Rugby players' behaviour fell well short of standards expected
Although some fans may have felt Paddy Jackson and Stuart Olding could have played for Ulster and Ireland after being acquitted of rape, the sordid details of this case made such a return virtually impossible.
Both men are top flight players, they have had the honour of representing their province and country, been held up as role models for schoolchildren, revered by supporters and well rewarded for their talent and skill.
But they must also realise that such a privileged position comes with responsibilities and while it is fully recognised that they have been cleared of all charges, there is a world beyond the courtroom that viewed their conduct and explicit comments as falling well short of the standards expected of professional sportsmen.

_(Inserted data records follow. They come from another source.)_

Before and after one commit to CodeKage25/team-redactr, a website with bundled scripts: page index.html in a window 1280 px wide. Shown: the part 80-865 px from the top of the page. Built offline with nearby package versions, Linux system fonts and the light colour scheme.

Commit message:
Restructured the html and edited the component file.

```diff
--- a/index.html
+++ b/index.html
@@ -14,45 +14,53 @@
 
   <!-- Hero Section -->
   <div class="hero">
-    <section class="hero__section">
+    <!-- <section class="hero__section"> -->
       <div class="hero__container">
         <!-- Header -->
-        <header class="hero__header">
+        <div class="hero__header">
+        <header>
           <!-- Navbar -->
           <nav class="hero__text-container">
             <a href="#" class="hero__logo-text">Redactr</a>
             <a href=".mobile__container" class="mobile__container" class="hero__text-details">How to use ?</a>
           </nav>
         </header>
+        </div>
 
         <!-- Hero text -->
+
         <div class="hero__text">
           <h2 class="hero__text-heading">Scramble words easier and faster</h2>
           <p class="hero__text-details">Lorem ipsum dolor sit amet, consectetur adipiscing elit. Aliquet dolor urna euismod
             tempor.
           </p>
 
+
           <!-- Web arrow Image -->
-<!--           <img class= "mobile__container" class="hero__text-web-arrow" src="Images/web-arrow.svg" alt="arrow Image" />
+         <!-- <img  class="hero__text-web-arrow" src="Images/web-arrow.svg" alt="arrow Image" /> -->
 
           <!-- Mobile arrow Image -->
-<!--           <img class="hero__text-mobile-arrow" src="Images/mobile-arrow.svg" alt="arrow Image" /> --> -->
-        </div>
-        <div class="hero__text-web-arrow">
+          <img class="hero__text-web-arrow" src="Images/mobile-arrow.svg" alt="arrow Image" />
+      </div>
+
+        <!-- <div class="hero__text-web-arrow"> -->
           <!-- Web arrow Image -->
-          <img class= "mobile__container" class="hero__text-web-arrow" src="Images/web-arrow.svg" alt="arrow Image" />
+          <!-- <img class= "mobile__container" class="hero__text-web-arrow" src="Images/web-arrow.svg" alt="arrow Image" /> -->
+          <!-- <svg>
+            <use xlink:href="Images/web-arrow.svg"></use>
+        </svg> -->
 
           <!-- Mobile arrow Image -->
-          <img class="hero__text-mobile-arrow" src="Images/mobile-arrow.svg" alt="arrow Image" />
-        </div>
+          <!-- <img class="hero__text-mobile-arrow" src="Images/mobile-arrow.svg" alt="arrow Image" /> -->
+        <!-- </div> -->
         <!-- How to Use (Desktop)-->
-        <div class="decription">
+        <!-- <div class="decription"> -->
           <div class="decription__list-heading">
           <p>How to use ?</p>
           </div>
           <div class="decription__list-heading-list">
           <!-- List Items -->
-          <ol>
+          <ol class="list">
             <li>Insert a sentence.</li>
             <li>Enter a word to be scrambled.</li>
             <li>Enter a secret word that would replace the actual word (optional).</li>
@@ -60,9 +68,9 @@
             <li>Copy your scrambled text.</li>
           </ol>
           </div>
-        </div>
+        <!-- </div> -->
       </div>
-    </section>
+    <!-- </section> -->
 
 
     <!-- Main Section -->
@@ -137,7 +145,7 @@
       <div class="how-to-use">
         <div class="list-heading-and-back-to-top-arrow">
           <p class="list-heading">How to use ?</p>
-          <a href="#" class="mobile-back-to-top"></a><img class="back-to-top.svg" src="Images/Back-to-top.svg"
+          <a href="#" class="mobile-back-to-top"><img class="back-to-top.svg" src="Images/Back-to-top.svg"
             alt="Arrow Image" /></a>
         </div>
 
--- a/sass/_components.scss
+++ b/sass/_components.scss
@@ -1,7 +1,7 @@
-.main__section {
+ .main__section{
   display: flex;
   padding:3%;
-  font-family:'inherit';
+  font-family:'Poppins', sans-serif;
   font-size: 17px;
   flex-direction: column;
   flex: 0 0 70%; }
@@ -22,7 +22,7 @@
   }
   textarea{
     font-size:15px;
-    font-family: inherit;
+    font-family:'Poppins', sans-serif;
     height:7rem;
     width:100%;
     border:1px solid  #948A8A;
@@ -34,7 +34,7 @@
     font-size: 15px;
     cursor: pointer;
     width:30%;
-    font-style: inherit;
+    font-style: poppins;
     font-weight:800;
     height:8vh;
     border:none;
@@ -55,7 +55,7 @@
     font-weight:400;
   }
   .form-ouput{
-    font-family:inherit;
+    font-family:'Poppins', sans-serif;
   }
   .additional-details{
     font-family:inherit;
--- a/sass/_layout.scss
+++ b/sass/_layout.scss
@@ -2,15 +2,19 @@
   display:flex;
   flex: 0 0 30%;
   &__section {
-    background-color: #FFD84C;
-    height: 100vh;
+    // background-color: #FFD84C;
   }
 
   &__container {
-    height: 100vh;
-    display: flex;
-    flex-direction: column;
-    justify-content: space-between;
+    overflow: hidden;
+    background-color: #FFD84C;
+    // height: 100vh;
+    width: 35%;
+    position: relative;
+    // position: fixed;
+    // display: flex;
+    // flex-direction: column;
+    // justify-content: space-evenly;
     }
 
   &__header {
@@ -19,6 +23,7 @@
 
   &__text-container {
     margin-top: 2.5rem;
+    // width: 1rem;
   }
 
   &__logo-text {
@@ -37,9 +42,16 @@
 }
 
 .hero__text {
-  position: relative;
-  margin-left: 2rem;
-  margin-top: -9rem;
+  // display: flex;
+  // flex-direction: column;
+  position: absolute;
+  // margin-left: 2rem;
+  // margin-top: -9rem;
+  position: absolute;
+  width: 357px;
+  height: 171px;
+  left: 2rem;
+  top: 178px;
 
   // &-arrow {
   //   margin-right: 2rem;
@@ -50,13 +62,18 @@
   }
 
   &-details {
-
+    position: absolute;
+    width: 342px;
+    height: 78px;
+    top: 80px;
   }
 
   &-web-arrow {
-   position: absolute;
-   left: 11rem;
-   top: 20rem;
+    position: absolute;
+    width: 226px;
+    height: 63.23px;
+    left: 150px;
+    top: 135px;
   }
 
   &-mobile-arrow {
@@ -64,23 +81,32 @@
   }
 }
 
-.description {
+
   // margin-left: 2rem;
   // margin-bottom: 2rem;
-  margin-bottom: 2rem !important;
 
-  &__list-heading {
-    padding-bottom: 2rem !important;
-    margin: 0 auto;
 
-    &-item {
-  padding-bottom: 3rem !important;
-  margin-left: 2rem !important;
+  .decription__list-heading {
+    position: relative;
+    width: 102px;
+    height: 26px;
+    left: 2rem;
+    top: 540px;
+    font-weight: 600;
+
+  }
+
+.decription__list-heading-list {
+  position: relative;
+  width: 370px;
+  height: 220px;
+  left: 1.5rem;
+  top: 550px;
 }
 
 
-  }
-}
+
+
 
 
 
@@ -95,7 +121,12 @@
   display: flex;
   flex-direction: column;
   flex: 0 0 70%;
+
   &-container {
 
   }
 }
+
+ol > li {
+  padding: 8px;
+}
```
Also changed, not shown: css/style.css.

They have both expressed their regrets following the case while Paddy Jackson said public criticism of his behaviour was 'fully justified.'
But their apologies have not been enough to save their careers at Ulster Rugby which issued a joint statement with the Irish Rugby Football Union at the weekend announcing their contracts had been revoked.
In coming to this decision, both bodies acknowledged their responsibility and commitment to the core values of the game - respect, inclusivity and integrity.
Given these values, it is difficult to see how the two men could have continued as players.
Although the head of Ulster Rugby, Shane Logan, has denied their decision was driven by sponsors, the financial implications of this case must surely have been considered along with other factors.
As for the rugby authorities, the fact that there will now be a review within the game in Ireland to ensure core values are understood, supported and practised at every level, must be regarded as a welcome first step.
However, they should also review how this entire matter has been handled in terms of communicating with fans and the wider public.
The behaviour exposed during this case raises broader questions about attitudes in rugby which the game's leadership must be prepared to be discuss in an open way.